June 14, 2019 in Photography | Permalink | Comments (3)

“...we would do poetry a favor..."

During a long-ago panel discussion involving Robert Duncan, Philip Levine and an unnamed third poet, the latter bemoaned those who didn't embrace poetry, believing they lacked any sense of beauty or even a reason for being. Duncan disagreed, saying:

"Some people do not twig to poetry, they may be inspired by things others don't care for - the operas of Wagner, the novels of Proust, the ballets of Merce Cunningham, the stories of Katherine Mansfield, the philosophical writing of Schopenhauer, the paintings of Francis Bacon. Perhaps they love the beauty of design, of Tiffany vases or of machinery, V-8 engines or drop forges. I think we would do poetry a favor if we stopped trying to shove it down the throats of those for whom it has no connection or resonance. But don't forget, if absolutely nothing turns you on, stirs you body and soul, you are in trouble."

I appreciate Duncan's sentiment, and especially his inclusion of "V-8 engines or drop forges" as objects worthy of aesthetic admiration. And I respect the warning he delivered in that final sentence.

(Quoted from Levine's My Lost Poets: A Life in Poetry.)

June 10, 2019 in Art, Books | Permalink | Comments (3)



I made this really cool find yesterday: the 1964 Avon edition of Brendan Behan’s Borstal Boy. Check out those rounded corners! I’ve never seen those before. The book was already on my list, it was priced at a ridiculously cheap $2, and it came from Open Books so the money’s going to a good cause. Buying it was an easy decision.
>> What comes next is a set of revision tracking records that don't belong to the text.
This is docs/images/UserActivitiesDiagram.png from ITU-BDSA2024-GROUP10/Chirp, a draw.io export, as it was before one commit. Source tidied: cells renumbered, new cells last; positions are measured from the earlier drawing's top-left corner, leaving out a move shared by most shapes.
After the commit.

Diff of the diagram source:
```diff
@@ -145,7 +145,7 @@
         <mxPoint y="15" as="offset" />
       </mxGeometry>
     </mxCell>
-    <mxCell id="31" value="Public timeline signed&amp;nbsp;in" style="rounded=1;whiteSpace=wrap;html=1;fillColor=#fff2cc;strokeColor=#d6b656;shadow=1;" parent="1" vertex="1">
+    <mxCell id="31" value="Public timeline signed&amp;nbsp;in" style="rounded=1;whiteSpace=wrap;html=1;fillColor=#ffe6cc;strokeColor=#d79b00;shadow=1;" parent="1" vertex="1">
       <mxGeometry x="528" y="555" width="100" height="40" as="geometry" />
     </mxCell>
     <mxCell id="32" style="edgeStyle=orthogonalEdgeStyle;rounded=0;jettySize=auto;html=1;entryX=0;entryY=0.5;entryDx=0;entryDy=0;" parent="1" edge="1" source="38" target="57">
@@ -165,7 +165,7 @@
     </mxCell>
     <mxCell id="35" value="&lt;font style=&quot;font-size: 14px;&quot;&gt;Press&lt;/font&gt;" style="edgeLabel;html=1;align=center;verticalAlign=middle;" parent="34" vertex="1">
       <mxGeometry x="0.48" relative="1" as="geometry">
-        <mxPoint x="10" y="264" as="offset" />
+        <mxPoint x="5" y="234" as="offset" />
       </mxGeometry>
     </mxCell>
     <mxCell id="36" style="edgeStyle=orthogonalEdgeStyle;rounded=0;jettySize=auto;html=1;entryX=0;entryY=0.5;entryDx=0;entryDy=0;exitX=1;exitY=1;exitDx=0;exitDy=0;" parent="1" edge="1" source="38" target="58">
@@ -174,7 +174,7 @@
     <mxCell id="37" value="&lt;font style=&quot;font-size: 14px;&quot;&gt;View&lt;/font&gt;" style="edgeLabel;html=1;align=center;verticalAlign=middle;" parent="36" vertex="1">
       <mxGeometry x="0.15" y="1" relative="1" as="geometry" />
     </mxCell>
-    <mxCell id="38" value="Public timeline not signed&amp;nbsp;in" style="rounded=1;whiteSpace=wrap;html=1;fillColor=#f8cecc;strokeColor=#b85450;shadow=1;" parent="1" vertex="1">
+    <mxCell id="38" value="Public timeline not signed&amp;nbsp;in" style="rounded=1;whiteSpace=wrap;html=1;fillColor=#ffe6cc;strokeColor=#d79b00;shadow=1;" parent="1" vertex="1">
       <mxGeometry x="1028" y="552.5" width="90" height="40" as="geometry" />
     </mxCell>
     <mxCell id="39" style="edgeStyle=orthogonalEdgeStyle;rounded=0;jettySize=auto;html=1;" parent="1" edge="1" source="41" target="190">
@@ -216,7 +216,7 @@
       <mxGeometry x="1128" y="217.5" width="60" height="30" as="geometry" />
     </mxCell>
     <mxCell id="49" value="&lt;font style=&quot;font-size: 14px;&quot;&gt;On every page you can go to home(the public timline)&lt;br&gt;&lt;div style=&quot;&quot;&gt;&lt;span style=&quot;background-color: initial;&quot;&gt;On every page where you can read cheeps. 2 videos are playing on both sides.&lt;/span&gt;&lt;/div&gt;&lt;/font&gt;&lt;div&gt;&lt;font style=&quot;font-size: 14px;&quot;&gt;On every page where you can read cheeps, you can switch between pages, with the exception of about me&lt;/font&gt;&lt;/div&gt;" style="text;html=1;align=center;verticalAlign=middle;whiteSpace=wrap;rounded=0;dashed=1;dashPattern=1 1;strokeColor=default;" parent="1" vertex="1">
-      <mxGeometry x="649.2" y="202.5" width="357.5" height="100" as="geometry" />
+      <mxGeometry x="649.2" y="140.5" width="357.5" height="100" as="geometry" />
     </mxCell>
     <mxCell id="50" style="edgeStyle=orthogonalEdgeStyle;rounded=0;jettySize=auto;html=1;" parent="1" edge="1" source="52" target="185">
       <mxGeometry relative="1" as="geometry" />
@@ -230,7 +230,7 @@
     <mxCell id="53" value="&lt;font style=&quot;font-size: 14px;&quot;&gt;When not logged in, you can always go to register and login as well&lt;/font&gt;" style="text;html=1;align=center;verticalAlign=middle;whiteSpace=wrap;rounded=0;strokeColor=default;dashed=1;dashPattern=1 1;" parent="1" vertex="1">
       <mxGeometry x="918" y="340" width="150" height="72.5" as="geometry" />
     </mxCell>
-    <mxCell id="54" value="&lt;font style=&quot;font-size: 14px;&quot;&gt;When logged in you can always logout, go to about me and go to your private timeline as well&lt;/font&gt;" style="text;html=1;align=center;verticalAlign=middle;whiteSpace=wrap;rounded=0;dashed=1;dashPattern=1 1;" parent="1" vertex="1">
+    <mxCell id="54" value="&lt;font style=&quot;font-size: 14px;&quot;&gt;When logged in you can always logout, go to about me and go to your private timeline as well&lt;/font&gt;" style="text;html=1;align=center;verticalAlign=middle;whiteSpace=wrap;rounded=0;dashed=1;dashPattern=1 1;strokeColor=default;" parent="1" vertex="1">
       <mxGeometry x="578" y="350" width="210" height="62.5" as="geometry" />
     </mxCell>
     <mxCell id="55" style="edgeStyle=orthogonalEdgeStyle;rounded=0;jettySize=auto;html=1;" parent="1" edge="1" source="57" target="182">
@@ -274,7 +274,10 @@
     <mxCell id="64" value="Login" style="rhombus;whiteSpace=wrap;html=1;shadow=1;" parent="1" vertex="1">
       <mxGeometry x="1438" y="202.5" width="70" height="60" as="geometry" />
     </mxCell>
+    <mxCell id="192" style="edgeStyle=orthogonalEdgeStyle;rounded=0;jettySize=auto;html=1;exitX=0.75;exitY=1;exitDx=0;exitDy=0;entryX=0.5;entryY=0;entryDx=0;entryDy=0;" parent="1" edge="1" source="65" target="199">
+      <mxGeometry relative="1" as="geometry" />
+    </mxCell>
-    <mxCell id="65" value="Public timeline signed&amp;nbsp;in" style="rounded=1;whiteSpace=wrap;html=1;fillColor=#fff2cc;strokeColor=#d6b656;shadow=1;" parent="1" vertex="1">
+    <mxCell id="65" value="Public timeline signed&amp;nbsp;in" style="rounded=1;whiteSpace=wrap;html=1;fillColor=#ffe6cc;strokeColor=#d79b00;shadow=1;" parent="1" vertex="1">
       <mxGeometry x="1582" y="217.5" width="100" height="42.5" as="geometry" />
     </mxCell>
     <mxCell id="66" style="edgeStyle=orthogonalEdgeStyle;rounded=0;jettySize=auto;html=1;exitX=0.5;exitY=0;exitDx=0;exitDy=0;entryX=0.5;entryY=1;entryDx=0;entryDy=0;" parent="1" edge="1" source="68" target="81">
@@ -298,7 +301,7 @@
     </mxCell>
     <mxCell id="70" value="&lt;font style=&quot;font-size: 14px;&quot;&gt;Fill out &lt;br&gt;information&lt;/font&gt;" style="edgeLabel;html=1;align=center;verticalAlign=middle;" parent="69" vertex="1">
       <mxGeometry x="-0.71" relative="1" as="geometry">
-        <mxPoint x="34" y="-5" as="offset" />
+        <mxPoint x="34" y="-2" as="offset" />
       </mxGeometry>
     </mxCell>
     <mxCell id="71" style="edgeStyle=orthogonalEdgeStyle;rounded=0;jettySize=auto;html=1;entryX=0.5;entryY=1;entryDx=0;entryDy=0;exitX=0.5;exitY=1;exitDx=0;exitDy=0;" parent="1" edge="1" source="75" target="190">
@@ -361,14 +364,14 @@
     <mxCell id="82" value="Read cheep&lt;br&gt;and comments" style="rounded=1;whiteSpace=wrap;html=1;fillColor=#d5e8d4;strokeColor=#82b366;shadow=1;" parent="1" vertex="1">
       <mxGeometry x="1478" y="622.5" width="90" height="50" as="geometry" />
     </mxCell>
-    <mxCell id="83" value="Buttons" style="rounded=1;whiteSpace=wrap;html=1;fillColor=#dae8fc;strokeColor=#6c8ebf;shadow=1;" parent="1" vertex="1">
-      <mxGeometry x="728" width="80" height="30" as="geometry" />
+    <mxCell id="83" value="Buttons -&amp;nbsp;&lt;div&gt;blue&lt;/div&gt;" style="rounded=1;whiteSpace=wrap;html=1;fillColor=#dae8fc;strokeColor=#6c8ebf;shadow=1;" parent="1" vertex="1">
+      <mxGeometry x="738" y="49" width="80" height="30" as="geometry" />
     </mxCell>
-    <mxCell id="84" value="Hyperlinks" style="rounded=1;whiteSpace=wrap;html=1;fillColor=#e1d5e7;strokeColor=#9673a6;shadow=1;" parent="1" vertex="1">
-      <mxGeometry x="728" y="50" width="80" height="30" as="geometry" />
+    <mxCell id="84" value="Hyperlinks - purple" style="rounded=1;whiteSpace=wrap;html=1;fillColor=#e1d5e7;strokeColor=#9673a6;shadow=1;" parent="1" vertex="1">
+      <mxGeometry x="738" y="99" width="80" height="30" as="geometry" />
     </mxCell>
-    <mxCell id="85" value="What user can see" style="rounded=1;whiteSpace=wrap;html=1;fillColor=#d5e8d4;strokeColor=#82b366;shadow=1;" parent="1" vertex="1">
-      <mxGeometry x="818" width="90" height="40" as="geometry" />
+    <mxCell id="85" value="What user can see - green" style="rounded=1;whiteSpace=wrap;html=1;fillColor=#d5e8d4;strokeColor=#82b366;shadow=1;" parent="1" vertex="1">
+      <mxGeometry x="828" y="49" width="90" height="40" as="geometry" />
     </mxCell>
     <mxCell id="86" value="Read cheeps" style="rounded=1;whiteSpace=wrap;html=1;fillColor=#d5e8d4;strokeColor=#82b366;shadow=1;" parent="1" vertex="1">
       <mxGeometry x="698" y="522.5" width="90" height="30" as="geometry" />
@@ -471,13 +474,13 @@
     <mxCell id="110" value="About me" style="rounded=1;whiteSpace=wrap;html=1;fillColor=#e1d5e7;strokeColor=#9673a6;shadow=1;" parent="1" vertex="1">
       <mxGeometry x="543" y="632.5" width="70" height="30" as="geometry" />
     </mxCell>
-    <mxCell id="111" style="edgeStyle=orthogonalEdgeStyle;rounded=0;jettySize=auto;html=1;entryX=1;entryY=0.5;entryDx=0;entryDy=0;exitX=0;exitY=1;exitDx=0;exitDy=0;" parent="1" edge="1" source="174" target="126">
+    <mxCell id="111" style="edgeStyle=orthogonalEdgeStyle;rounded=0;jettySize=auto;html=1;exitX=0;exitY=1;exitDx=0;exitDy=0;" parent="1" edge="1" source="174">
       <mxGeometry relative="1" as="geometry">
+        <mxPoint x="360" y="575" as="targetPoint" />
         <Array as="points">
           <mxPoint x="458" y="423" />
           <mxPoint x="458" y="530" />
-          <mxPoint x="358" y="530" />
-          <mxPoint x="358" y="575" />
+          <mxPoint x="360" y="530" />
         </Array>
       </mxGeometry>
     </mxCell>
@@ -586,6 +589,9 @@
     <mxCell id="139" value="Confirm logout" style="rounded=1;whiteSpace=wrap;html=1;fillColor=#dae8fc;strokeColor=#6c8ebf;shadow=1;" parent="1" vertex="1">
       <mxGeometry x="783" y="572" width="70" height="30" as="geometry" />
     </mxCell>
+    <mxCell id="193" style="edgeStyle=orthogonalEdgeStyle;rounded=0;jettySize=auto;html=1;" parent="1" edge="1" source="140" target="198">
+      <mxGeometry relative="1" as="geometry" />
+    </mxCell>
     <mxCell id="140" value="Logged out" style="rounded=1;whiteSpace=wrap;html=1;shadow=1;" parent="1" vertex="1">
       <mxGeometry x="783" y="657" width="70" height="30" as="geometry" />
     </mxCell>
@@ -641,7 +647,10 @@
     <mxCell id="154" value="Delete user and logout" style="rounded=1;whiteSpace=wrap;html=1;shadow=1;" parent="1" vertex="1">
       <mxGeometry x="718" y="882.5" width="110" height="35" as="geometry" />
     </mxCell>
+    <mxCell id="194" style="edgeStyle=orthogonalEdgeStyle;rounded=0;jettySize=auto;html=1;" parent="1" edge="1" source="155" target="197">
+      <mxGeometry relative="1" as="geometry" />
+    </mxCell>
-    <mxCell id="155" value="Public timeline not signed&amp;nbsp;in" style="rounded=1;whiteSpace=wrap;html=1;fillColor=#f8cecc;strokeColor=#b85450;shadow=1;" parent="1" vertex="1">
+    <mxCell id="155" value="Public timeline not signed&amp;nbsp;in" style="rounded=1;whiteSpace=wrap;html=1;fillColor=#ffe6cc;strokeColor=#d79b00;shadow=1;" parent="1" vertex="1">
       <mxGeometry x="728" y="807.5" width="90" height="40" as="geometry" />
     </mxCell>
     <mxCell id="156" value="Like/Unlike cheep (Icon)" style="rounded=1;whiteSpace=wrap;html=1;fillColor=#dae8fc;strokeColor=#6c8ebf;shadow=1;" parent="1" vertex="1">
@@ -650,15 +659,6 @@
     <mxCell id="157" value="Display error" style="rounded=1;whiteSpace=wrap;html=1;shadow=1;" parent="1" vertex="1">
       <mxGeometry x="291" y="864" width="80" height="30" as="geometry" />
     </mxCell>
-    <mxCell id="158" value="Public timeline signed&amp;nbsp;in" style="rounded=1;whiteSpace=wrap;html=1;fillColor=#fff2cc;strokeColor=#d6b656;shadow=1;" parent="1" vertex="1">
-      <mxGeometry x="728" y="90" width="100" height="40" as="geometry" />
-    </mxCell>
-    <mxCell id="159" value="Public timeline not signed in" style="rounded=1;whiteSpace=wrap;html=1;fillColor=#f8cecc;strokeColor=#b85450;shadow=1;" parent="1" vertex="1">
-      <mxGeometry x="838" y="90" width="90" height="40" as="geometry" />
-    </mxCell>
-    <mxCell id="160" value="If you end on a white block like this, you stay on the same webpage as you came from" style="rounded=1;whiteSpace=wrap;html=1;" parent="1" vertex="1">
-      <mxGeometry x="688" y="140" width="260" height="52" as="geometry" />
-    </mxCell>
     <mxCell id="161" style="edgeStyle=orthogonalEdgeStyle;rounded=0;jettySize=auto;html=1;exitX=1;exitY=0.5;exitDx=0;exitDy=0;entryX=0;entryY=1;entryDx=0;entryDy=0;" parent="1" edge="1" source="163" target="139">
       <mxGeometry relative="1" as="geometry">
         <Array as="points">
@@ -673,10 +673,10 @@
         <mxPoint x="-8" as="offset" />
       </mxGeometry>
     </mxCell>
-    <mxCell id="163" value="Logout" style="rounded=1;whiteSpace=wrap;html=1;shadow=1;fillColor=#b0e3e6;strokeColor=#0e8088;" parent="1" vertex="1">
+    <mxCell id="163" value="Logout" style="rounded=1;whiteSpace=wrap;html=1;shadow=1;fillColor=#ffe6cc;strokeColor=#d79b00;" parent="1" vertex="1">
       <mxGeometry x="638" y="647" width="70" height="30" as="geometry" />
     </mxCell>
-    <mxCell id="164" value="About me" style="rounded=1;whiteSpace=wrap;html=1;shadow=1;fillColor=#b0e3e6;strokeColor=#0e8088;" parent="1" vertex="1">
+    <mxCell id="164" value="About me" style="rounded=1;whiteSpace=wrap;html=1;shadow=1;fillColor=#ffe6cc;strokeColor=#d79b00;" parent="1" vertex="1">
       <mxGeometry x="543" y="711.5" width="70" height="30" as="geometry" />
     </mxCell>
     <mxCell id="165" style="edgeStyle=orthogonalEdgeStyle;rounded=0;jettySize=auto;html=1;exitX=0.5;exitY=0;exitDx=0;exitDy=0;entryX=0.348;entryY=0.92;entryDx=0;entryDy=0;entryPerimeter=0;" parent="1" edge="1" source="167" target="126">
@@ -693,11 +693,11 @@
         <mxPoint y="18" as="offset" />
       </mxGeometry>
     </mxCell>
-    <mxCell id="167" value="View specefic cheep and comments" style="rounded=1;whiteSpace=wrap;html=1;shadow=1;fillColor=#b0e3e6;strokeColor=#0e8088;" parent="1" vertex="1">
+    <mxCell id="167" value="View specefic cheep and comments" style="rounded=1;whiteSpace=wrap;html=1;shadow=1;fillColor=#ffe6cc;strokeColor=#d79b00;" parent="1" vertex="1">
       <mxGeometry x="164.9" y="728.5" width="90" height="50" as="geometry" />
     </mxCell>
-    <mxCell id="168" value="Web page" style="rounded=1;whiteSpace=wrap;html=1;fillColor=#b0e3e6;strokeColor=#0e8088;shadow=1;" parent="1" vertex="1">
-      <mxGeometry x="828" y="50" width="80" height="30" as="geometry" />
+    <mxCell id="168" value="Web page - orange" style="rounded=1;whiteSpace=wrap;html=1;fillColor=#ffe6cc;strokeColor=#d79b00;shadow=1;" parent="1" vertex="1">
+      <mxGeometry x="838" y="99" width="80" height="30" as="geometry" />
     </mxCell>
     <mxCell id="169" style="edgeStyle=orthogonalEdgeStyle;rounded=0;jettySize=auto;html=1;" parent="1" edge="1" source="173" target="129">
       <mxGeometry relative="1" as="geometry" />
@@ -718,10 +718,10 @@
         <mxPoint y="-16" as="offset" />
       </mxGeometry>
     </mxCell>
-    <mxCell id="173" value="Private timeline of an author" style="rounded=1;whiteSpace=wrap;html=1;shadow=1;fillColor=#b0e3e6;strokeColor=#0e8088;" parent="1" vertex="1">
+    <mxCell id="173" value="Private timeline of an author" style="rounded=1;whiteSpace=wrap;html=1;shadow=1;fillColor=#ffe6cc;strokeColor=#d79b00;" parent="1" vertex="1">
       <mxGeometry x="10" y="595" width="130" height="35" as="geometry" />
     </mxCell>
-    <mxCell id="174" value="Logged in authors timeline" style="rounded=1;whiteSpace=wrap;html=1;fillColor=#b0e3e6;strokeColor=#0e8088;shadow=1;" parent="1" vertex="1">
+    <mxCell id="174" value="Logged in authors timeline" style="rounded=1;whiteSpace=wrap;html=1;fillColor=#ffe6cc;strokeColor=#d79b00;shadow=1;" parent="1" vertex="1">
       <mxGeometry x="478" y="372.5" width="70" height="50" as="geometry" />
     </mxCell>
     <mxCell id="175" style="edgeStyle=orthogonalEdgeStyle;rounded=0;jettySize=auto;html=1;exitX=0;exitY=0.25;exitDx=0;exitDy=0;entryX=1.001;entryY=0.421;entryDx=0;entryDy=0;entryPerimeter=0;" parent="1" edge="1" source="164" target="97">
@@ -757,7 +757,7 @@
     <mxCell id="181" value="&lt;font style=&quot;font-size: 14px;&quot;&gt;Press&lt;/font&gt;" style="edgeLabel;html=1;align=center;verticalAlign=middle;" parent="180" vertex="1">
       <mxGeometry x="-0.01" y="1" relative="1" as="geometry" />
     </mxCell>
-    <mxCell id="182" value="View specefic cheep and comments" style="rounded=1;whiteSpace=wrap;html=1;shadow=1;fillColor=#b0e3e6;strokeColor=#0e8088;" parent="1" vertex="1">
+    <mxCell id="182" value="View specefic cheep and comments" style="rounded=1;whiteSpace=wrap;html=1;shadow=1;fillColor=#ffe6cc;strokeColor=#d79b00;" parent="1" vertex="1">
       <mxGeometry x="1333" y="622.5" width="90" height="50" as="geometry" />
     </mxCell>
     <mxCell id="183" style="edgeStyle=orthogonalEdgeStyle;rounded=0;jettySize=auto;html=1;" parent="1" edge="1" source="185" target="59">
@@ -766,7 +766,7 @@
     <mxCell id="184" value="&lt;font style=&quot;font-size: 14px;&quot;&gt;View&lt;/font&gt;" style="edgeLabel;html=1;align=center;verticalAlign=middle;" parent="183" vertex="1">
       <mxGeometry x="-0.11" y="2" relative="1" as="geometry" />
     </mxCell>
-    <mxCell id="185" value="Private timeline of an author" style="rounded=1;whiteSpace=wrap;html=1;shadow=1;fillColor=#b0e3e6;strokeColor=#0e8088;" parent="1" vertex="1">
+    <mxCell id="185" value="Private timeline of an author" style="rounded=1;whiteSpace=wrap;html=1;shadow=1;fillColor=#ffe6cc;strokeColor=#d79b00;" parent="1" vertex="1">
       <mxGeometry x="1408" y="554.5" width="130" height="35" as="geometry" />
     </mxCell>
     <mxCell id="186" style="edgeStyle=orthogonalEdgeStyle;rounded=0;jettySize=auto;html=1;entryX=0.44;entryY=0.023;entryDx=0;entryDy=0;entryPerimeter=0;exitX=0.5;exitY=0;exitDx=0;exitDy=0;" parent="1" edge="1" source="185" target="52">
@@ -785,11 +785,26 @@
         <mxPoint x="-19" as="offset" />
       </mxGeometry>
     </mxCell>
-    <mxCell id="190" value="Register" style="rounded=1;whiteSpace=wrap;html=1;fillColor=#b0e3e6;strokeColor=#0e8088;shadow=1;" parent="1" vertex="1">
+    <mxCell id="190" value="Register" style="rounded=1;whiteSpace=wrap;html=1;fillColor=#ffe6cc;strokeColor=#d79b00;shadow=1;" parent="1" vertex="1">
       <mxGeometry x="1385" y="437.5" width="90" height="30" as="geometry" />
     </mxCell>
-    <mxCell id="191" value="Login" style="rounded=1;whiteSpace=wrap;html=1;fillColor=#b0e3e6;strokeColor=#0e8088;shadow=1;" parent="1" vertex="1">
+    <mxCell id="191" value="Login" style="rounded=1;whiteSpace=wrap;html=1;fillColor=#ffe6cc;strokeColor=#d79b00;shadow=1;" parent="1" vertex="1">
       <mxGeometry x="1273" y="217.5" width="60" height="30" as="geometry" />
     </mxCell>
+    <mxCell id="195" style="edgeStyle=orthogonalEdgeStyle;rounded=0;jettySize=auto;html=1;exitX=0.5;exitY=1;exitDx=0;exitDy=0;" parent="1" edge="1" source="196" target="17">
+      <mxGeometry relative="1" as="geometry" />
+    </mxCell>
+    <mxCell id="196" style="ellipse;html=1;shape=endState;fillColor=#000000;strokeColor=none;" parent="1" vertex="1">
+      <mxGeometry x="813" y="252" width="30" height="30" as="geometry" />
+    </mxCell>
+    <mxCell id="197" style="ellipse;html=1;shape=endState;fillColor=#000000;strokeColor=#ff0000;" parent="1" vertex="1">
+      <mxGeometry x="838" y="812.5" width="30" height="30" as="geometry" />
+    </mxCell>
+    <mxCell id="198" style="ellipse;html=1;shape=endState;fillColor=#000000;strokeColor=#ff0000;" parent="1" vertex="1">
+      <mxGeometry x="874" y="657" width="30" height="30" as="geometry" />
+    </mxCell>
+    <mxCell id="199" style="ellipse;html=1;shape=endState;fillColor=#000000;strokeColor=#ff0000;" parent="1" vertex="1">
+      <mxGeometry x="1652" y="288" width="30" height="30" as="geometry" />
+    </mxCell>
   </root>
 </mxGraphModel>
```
June 8, 2019 in Books | Permalink | Comments (1)

Summer of Moberg

In a few days (after finishing Ward Just's Echo House, which I started last week while on vacation), I'll be starting up my annual Summer of Classics. This year I'm tackling the four volumes of Wilhelm Moberg's "Emigrants" saga: The Emigrants, Unto a Good Land, The Settlers and The Last Letter Home. I read the first volume in a Scandinavian literature class in college, and kept the book though I never really expected to re-read it; I picked up the second volume in an antique shop (a nice hardcover for only a few dollars) about ten years ago but never got around to reading it; and I'll borrow volumes three and four from my mom, who has the full set. The epic follows the lives of the Nilsson family from their departure from Sweden in the 1850 to their settling in the Minnesota Territory, and on into the 1890s. Though I don't generally prefer longer, densely written novels, I've always wanted to read this entire cycle, and can't think of any better time than Summer of Classics to do so.

June 3, 2019 in Books | Permalink | Comments (1)